The Margaret Laurence Home is a designated Provincial Heritage Site and a Level 2 Museum. This is the house where Margaret Laurence grew up in Neepawa as a youth. In addition the Riverside Cemetery in Neepawa is her final resting place. The cemetery's Davidson Memorial was the signature of Laurence's book The Stone Angel. This cemetery is also the furthest west that any Titanic passenger was buried. The Beautiful Plains Museum is a Heritage Railway Station that has been the home of the museum since 1981. The original railway station itself was built in 1901.

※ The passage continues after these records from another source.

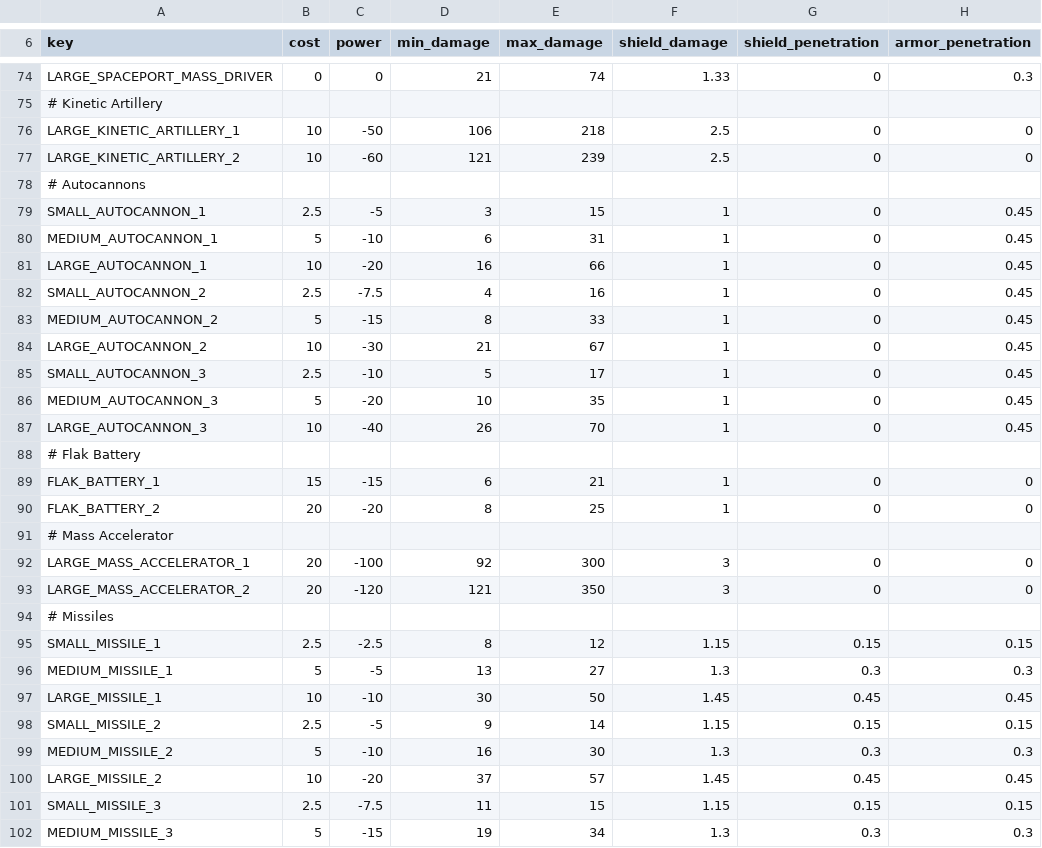
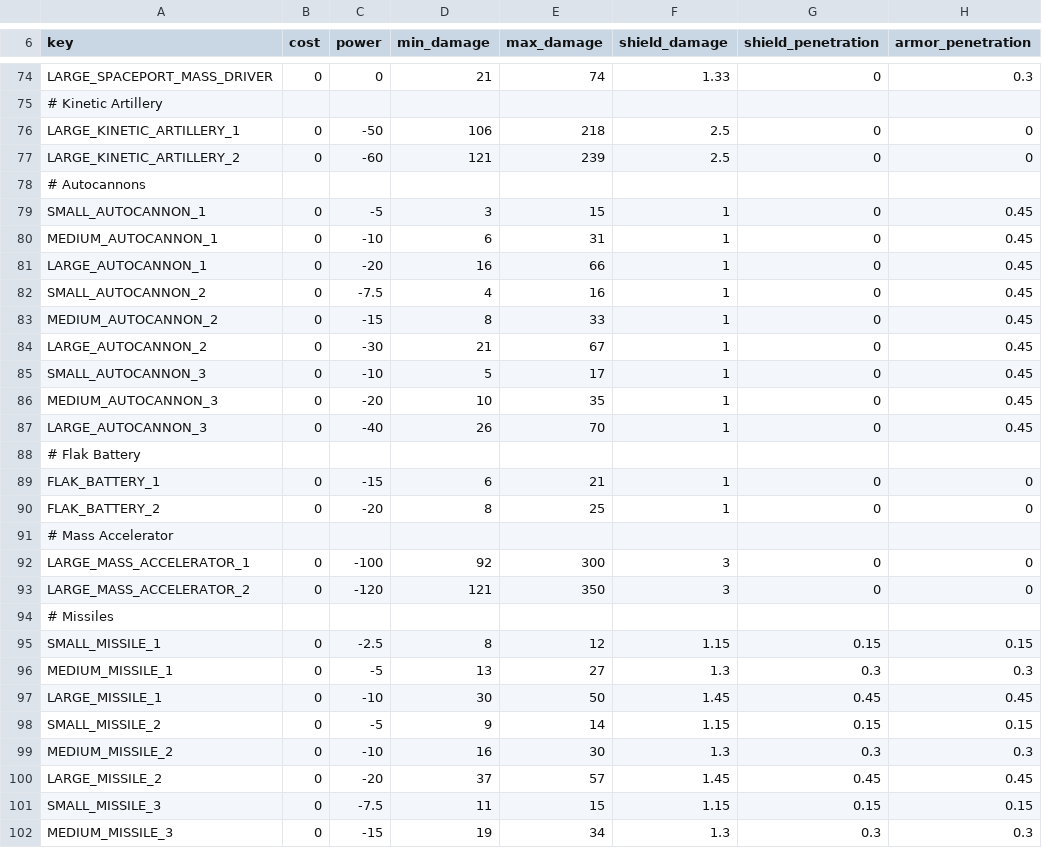
Before and after one commit to myloran/Optimized, a CSV file: common/component_templates/weapon_components.csv, drawn as a sheet; only a part is shown, gaps mark what is left out; the diff covers the shown part only; the diff names each change by its address in the sheet, - before the commit and + after, or states it on an @@ line.

Commit message:
delete component cost

```diff
--- a/common/component_templates/weapon_components.csv
+++ b/common/component_templates/weapon_components.csv
-B76:B77 (cost): 10
+B76:B77 (cost): 0
-B79 (cost): 2.5
+B79 (cost): 0
-B80 (cost): 5
+B80 (cost): 0
-B81 (cost): 10
+B81 (cost): 0
-B82 (cost): 2.5
+B82 (cost): 0
-B83 (cost): 5
+B83 (cost): 0
-B84 (cost): 10
+B84 (cost): 0
-B85 (cost): 2.5
+B85 (cost): 0
-B86 (cost): 5
+B86 (cost): 0
-B87 (cost): 10
+B87 (cost): 0
-B89 (cost): 15
+B89 (cost): 0
-B90 (cost): 20
+B90 (cost): 0
-B92:B93 (cost): 20
+B92:B93 (cost): 0
-B95 (cost): 2.5
+B95 (cost): 0
-B96 (cost): 5
+B96 (cost): 0
-B97 (cost): 10
+B97 (cost): 0
-B98 (cost): 2.5
+B98 (cost): 0
-B99 (cost): 5
+B99 (cost): 0
-B100 (cost): 10
+B100 (cost): 0
-B101 (cost): 2.5
+B101 (cost): 0
-B102 (cost): 5
+B102 (cost): 0
```
Also changed, not shown: 67 edited cells elsewhere in this file, 12 other files.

One of the finest golf courses in Manitoba, this course is challenging yet responsive and fair for all caliber of golfer. Built along the escarpment of the Whitemud River, the natural beauty of this course is second to none. The well-established trees and beautiful terrain is enhanced by the winding river. The breathtaking views from the elevated tees is reason enough to visit. Take time to admire the scenery and you may be lucky enough to spot some of the wildlife inhabiting our course. Judges from the Communities in Bloom in 2003 state “The golf course has undergone a huge expansion that has been carefully done to preserve the natural beauty of the area.” Judges also cited under environmental awareness, “That the natural habitat is being protected with careful planning and professional management of the entire golf course property.”
Neepawa is the proud home of the Neepawa Natives Junior A Hockey Club- a member of the Manitoba Junior Hockey League. The team has a large fan base from not only the Town, but the surrounding areas.
The Roxy Theatre, originally built as the Neepawa Opera House, one of Manitoba's oldest entertainment establishments. Construction began in 1905 after the town's first opera house had been destroyed by fire. By early spring the next year, it became operational. The new Opera House established itself as the social hub of the community. Its stage was home to vaudeville, burlesque, silent movies, talkies, victory drives, and of course, operas. It also housed many political debates and appearances by politicians such as Prime Minister William Lyon Mackenzie King and Manitoba Premier John Bracken.
By the early 1930s, the Opera House had been converted to the Roxy Theatre. But over the years, changes affecting leisure activity, especially the advent of television, made it difficult to maintain interest in the theatre. The theatre had been closed for several years before it reopened in July 1988 under the administration of the Neepawa Theatre Center (NTC).